Hagia Sophia: Aspects of hard and soft power
Hagia Sophia has been at the center of a campaign by Turkey’s ruling party to communicate President Recep Tayyip Erdogan’s model of political Islam to the Turkish public over the past few years. In a previous article (“Hagia Sophia and the dialogue of civilizations,” 2/12/2013, Kathimerini), I outlined the main parameters of the issue in relation to the process of the re-Islamization of Turkish political life. Erdogan has gained full dominance over the country’s political scene since then and has set the year 2023 as a target for ending a century of secularization. So what does the future hold?
Turkey uses Hagia Sophia as a tool of cultural diplomacy to exert both soft and hard power. The monument is a UNESCO World Heritage Site and has been a museum since 1935. Turkey, as a UNESCO member, has agreed to the legal framework concerning the operation of monuments under the protection of the United Nations agency, which includes parameters setting out Ankara’s rights and obligations in the context of political reciprocity with other UN member-states. For Ankara, Hagia Sophia is a symbol of soft power with strong aspects, but not so much when its soft power comes into conflict with the political will of the Turkish government based on Turkey’s hard power.
Since Turkey embarked on a process of political re-Islamization, political Islam has been calling for the various religious and political buildings that were turned into museums during the period of secularization by the Kemalists to be returned to the status quo ante – i.e. to their full religious dimensions and functions based on Islamic law and tradition. Similarly, it would not be surprising if Topkapi ceased to be a museum is open to the public and was turned into a palace again, like Dolmabahce, which the public today can only visit as part of a guided tour. It is obvious that the gradual reuse of these buildings is aimed at achieving a number of objectives, including the restoration of Istanbul to the status of capital of the Islamic-Turkish democracy or sultanate in the near future, possibly before 2023.
Regarding Turkey’s hard power, Ankara regards Hagia Sophia as a domestic issue and believes it can do what it pleases so long as this is in keeping with the national interest, even if this means confronting international dissenters. In this regard, taking advantage of its hard power on a geopolitical level, Ankara seems determined to confront the West by stripping Hagia Sophia of its museum character and transforming it into a mosque.
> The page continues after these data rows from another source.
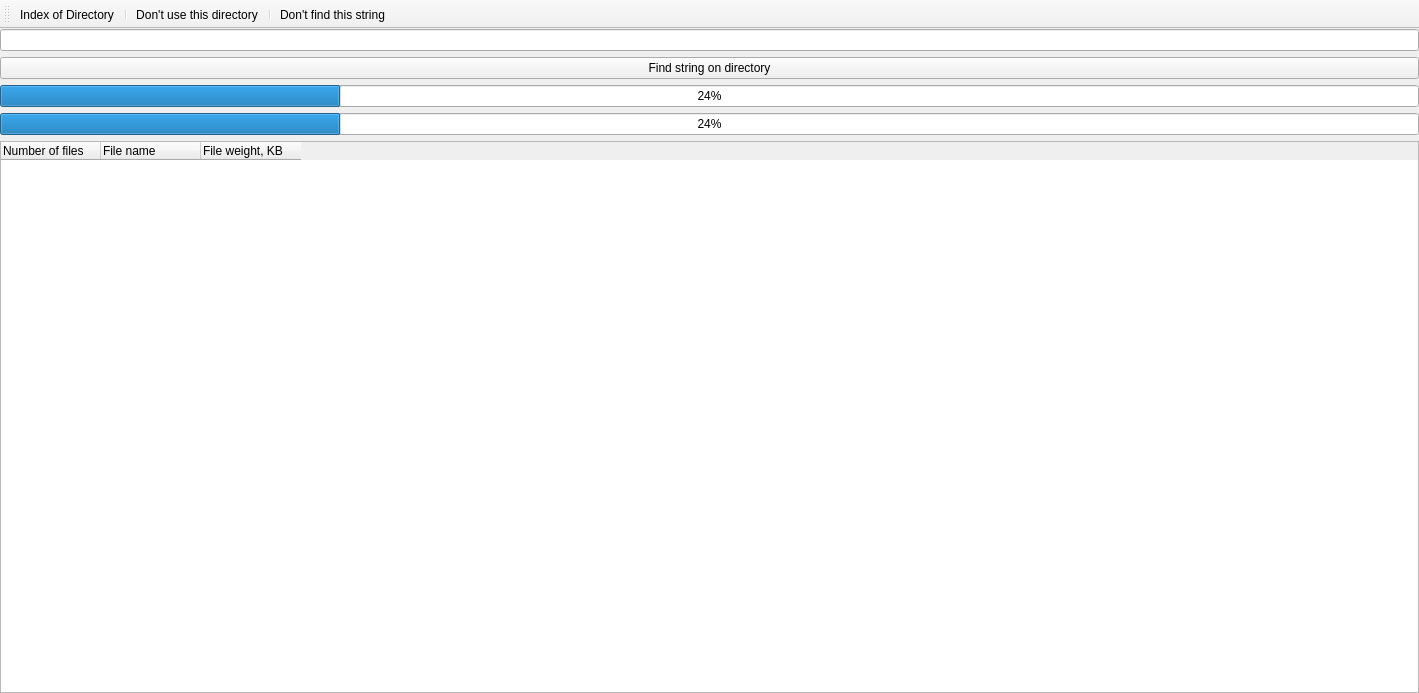
Qt form mainwindow.ui (entershei/Find_string_on_directory) before a commit.
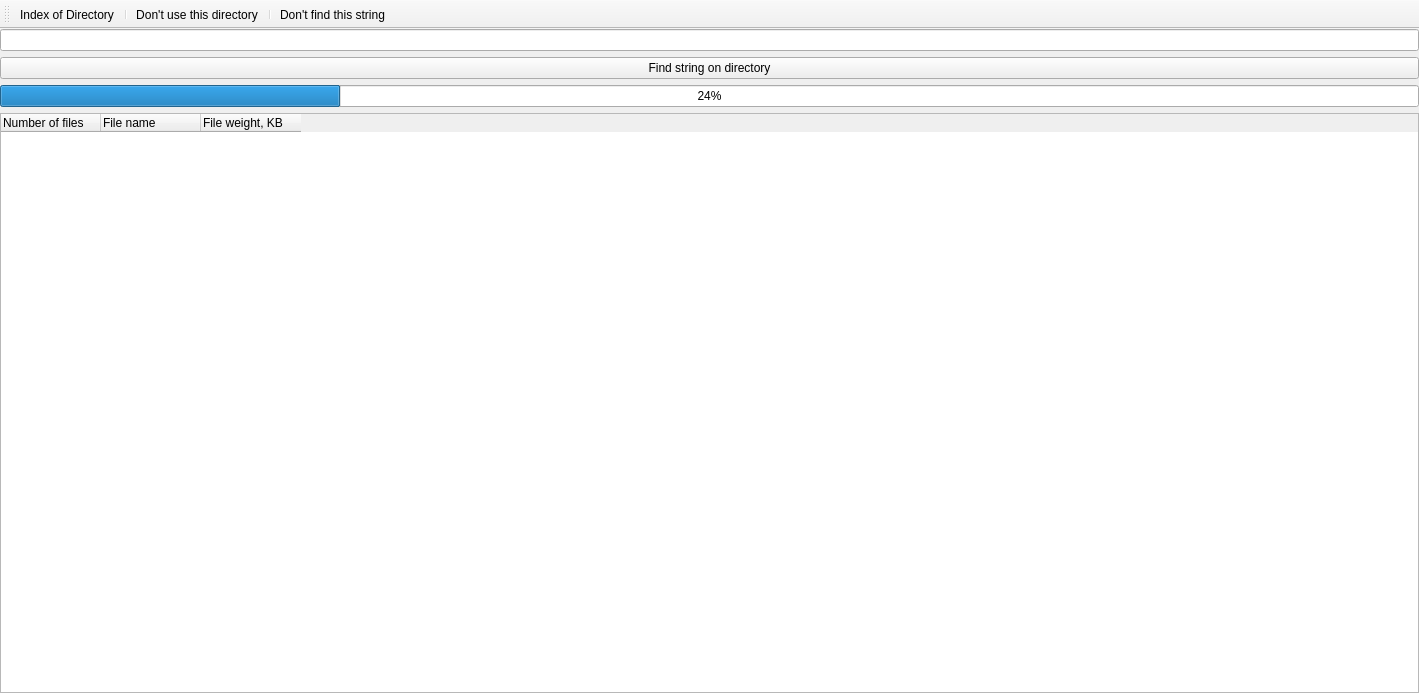
The same form after that commit.

Patch:
```diff
--- a/mainwindow.ui
+++ b/mainwindow.ui
@@ -64,7 +64,7 @@
     <item row="0" column="1">
      <widget class="QLineEdit" name="StringForSearch"/>
     </item>
-    <item row="7" column="1">
+    <item row="6" column="1">
      <widget class="QTreeWidget" name="treeWidget">
       <property name="enabled">
        <bool>true</bool>
@@ -126,13 +126,6 @@
       </property>
      </widget>
     </item>
-    <item row="4" column="1">
-     <widget class="QProgressBar" name="progressBar_find_string">
-      <property name="value">
-       <number>24</number>
-      </property>
-     </widget>
-    </item>
    </layout>
   </widget>
   <widget class="QMenuBar" name="menuBar">
```
Left out of the diff: 2 changed lines with no effect on the pictures.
At this stage, the Turkish government is expected to use Hagia Sophia as a negotiating tool in its diplomatic struggle over Kurdistan and other geopolitical issues. Russia is the only country that has both the hard and soft power to prevent Ankara from abolishing the museum character of Hagia Sophia; however, if the conditions of normal power at a regional level allow it, Turkey will use all of its geopolitical might so that its hard-power objectives prevail over its soft-power approach in regard to Hagia Sophia in the medium and long term.
It appears that Turkey has returned to the Islamic path.
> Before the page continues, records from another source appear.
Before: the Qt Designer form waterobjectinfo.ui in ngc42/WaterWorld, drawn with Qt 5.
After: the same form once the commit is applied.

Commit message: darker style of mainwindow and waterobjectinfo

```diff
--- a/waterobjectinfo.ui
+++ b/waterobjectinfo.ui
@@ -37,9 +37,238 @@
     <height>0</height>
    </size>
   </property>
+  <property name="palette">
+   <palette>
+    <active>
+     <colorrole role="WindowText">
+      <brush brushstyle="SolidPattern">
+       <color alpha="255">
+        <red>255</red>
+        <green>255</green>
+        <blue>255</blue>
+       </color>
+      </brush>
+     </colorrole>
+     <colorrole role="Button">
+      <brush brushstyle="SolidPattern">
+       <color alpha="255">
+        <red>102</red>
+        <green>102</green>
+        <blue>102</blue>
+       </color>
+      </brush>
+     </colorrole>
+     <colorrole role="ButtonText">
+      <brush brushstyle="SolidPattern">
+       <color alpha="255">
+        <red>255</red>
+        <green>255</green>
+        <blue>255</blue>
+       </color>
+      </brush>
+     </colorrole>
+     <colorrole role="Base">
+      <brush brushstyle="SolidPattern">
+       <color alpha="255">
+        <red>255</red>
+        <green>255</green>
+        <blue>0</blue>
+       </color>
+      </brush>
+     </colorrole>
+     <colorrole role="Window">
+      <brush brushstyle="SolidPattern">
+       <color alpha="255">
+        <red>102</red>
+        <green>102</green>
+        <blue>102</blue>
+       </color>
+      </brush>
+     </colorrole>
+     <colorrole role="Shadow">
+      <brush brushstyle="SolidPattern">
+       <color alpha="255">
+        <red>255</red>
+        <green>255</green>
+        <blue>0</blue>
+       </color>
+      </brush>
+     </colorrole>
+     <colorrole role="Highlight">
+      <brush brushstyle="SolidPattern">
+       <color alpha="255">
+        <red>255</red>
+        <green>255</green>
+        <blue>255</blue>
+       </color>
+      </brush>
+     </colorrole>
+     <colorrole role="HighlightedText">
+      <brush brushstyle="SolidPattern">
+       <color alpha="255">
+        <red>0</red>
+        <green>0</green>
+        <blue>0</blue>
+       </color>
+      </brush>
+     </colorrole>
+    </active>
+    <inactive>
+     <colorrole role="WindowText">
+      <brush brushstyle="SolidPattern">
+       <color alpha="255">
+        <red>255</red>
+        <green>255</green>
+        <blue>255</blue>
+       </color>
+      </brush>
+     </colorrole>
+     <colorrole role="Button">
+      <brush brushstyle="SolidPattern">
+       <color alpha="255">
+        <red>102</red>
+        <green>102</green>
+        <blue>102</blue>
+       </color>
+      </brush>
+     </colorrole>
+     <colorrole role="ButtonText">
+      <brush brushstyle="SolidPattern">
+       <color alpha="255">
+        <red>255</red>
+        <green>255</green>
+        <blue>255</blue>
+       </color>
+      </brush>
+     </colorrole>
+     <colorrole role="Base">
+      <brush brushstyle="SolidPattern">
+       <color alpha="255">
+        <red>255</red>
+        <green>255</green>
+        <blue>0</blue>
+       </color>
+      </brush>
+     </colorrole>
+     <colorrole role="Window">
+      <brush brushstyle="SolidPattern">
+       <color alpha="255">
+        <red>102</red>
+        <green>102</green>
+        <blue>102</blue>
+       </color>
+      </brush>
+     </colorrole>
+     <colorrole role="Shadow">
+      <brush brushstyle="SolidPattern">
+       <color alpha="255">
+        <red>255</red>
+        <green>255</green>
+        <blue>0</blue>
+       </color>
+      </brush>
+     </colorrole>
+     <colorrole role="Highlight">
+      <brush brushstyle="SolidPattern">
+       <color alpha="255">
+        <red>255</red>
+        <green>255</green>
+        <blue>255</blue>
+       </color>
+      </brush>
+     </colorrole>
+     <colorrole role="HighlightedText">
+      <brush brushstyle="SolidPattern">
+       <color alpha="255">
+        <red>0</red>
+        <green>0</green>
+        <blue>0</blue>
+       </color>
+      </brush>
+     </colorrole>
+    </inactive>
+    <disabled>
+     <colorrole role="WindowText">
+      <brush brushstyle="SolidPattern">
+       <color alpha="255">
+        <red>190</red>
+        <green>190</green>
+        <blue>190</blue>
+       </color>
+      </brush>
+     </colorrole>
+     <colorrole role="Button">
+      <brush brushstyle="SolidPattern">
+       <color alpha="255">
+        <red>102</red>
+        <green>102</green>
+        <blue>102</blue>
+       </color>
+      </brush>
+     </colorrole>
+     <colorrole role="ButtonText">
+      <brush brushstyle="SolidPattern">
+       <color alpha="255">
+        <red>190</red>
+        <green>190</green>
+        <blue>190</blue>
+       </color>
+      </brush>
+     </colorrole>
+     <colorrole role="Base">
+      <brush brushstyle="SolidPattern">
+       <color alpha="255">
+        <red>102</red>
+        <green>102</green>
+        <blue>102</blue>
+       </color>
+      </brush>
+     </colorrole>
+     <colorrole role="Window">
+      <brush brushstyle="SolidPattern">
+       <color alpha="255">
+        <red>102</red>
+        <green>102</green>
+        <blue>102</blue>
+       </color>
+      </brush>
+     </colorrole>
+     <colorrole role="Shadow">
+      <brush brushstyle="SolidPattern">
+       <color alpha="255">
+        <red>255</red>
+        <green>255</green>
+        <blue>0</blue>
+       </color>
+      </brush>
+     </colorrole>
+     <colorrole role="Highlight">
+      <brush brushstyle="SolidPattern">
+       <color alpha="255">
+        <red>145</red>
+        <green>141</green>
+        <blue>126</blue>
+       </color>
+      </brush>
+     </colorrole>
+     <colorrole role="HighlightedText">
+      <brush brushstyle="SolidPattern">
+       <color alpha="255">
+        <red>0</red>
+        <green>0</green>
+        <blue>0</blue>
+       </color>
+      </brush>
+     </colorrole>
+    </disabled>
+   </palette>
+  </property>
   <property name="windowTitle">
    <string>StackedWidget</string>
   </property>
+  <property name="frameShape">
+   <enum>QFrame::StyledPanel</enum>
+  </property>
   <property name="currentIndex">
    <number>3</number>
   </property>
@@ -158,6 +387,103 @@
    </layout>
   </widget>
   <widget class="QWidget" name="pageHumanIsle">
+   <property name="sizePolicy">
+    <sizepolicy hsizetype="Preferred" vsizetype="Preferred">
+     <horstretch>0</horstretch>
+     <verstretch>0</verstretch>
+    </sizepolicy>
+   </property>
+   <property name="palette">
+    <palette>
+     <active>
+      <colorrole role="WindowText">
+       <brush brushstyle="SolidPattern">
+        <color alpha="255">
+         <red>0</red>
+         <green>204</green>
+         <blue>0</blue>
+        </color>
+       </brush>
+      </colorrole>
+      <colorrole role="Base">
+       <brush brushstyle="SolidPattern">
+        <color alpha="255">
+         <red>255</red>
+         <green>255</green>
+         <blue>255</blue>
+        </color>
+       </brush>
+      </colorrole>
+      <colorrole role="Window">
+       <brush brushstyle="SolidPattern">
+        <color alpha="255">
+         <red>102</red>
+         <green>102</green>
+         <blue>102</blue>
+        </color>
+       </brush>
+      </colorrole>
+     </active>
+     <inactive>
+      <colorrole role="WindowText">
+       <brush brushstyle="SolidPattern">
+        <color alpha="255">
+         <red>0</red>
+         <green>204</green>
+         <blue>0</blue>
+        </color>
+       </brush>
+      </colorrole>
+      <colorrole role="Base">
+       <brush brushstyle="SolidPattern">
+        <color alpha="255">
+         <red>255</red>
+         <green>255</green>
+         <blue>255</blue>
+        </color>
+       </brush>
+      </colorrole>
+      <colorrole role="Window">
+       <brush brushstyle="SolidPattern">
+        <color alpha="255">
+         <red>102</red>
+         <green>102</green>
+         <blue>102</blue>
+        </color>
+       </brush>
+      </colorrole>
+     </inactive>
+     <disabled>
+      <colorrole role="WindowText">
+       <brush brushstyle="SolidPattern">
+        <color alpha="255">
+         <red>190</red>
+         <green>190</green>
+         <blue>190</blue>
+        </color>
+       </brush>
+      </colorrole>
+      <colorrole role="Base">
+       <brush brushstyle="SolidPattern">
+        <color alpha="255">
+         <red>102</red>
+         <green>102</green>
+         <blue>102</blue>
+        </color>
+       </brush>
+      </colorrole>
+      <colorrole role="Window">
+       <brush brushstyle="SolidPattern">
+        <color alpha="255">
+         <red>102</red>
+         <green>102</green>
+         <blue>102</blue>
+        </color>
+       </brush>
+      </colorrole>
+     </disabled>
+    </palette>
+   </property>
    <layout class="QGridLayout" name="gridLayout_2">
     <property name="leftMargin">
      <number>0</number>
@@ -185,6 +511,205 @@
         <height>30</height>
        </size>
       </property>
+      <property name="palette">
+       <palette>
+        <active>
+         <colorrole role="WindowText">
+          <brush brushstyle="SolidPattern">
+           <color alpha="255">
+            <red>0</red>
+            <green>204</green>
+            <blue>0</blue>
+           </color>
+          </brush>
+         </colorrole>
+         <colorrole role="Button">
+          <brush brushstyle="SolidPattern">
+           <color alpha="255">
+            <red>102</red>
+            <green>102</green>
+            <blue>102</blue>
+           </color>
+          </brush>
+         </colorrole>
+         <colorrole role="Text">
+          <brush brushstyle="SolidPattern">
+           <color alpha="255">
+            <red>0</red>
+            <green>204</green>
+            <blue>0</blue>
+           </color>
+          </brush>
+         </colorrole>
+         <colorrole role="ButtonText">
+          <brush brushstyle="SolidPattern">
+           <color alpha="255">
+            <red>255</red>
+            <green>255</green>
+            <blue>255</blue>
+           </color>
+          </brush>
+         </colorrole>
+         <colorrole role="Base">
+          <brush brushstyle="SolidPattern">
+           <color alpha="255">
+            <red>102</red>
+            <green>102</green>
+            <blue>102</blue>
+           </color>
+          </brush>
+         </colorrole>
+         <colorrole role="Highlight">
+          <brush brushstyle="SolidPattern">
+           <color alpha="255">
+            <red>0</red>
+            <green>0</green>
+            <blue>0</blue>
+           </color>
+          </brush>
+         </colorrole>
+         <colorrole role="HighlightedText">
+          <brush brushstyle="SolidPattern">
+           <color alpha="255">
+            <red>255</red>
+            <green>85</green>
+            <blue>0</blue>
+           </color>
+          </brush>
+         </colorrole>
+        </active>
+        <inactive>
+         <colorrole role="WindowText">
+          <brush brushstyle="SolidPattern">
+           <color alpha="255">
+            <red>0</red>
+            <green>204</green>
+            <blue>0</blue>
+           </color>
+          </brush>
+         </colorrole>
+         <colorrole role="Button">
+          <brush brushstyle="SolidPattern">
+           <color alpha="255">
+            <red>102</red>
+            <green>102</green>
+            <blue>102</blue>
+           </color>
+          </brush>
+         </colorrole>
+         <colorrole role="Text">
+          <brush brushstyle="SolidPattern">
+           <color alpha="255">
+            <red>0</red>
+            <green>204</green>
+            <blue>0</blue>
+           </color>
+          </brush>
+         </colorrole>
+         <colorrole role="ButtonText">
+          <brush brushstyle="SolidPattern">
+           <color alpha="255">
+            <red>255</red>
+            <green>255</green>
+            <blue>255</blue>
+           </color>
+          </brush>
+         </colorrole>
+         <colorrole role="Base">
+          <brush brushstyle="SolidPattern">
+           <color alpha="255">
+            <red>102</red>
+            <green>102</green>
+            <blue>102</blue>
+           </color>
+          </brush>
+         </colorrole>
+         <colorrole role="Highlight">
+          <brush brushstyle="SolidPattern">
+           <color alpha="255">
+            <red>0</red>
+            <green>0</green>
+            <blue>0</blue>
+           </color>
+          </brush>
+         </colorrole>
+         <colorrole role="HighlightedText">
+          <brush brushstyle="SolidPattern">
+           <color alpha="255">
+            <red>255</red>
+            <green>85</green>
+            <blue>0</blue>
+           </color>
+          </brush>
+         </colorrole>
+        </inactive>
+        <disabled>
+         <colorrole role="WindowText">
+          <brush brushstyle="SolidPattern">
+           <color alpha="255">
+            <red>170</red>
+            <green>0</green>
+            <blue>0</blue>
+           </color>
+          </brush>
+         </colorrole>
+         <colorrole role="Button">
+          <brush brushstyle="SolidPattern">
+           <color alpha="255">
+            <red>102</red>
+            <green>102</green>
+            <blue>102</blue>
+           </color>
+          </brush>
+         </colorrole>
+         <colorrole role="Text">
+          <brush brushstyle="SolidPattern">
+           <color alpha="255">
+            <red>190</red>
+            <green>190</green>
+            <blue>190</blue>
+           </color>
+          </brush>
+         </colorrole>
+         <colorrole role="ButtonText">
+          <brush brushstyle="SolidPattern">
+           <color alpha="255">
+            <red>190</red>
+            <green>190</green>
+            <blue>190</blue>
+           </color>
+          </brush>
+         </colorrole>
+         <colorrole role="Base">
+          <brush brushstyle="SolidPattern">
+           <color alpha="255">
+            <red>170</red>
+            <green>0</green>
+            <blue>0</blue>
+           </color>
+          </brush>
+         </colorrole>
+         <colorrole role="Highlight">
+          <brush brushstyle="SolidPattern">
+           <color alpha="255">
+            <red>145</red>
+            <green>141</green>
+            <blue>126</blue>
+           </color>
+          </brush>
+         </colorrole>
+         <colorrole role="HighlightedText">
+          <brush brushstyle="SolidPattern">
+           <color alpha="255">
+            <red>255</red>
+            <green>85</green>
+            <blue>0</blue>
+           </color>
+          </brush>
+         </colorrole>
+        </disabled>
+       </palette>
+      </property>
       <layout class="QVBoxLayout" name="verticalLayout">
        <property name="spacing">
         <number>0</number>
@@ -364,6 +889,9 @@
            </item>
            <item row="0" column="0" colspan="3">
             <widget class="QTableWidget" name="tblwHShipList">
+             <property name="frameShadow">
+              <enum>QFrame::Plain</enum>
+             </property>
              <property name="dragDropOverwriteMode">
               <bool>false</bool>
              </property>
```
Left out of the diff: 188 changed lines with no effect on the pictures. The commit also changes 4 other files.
* Evangelos Venetis is head of the Middle East Research Project at the Hellenic Foundation for European & Foreign Policy (ELIAMEP).